I read this article ,via Digg the other day and was met with the news that now it is going to be even easier to link up Bluetooth devices. Yes, there are good things for this…maybe even some that apply to the health care environment. Like vital sign machines that transmit data directly to the computer chart without wires and without the interference of us worn out nurses, or that send the data that a lab has been collected instead of replying to the docs that, “Well, I saw phlebotomy here…they were in the room, so I have to assume they drew the AM Labs, they’ll probably be up in a couple of minutes.”

I try to remain positive, but I really know that what it means is more people on headsets, talking out loud to apparently no one in particular. I’m just going to have to try harder to not answer them so much…


As I’ve gotten more and more comfortable calling docs, I’ve really began to learn what is needed in situations. Before I was simply tongue-tied even talking to the MDs, much less able to know what to ask for. In fact I was in awe of the nurse who could call and say, “So and so has this going on, I need orders for this, this, and a little of that.” I know that in time it will come to me. Every new situation is a time to learn this and file it away.

The other morning, one of my folks, a sweet older lady fours days out from an AVR called me saying “I feel like I can’t get my breath, having a hard time with it.” Let me tell you, this is one tough broad. Here she was just recently undergoing a standard AVR with her chest cracked, and the only thing she has asked for is Tylenol. I’ve had grown macho men in the same situation crying for their Oxycodone every 3 hours, so I knew something was not right. Sat her up, put on some O2, listened to her. And there it was, widespread crackles and just that wet blanket kind of sound of too much fluid on board. Told her, “I’ll be right back, gonna call the doc. Call me if it gets worse.” Lucky for me it was 6 in the morning, not that I care about waking docs up in the middle of night, but I like having my docs awake when they talk to me (had a friend where the doc tried to give him orders for a Vitamin K drip, before correcting himself to an insulin drip – he then called back and asked my friend what he had said.) Asked for Lasix and duonebs and got a basic panel thrown in too for good measure.Gave her the Lasix and by the time I was wrapping up to go home she was right as rain.
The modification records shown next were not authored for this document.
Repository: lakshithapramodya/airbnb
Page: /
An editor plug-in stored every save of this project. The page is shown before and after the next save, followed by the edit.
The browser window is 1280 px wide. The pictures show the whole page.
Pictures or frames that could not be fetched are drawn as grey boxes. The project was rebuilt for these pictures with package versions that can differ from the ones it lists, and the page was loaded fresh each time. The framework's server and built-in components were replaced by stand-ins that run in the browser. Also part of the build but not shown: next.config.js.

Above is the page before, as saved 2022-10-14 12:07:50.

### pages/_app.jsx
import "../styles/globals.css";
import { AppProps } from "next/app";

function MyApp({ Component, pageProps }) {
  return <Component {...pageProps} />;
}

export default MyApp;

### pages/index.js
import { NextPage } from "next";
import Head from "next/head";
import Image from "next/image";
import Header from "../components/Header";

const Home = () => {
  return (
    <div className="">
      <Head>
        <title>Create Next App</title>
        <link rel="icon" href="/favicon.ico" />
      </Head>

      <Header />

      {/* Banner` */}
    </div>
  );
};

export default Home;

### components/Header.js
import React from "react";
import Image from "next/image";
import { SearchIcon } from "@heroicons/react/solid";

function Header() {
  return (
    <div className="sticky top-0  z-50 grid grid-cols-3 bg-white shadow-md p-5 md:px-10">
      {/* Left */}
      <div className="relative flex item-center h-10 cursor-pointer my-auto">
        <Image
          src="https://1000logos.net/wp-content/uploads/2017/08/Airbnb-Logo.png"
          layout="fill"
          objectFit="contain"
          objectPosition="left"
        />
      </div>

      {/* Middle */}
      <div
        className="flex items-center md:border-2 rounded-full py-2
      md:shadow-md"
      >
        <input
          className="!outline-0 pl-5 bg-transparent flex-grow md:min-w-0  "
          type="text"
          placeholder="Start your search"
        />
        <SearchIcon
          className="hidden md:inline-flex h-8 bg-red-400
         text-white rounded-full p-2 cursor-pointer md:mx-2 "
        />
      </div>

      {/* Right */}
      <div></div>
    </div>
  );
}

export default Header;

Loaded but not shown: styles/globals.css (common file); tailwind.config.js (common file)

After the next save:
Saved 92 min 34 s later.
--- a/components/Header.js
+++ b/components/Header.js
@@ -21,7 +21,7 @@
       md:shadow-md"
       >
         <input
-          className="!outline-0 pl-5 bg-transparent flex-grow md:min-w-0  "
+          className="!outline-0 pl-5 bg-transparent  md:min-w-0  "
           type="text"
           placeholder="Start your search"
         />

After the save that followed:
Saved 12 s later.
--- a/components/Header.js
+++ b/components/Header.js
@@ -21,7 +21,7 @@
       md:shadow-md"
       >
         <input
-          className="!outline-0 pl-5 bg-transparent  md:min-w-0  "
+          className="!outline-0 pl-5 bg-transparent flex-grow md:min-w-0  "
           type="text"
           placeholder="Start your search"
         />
The next night she had scheduled Lasix and potassium…guess they figured her CHF hadn’t quite totally improved, but yes, but not quite there.

The thing that took me aback, was that I didn’t hesitate, just did and got the problem fixed. Guess I’m learning.


The other night was a first: first time to float. We had so many empty beds it wasn’t even funny, so I got the short straw and went to med-surg. Not that it was a bad night, in fact I did more sitting doing nothing than anytime lately on my home floor. The thing that really chapped my hide is that I was at 4:1, with fairly non-acute patients. Sure between the poly-substance OD 3 days out of the Unit, the the homeless gent with DVTs and the lady on ETOH withdrawal protocol, not to mention the rather large lady in acute renal failure with a rectal tube, it was enough to keep me busy. Compared though to the previous night on my floor, it was nothing. They were stable. No one was detoxing actively. They all slept. All night. With minimal requests. I turned to the other nurses and offered my free time, but they were pretty well wrapped up as well. I’m not complaining, it could have been worse. It was just unusual.

In other news…
You always hear about “pucker factor”, how your sphincter can slam shut in response to unexpected events. In the case of males, things like rectal exams or mentioning the Jewish custom of bris, can cause this. So can seeing V-Tach live and in person on the monitor. It kind of makes you stand up and pay attention. Right after that showed on the screen, we heard overhead, “Rapid Response to room xxx.” By luck it wasn’t one of mine. So like a good co-worker, I went to see if I could help, saw they had enough help, realized I would only be in the way and skedadled.

‘Til later…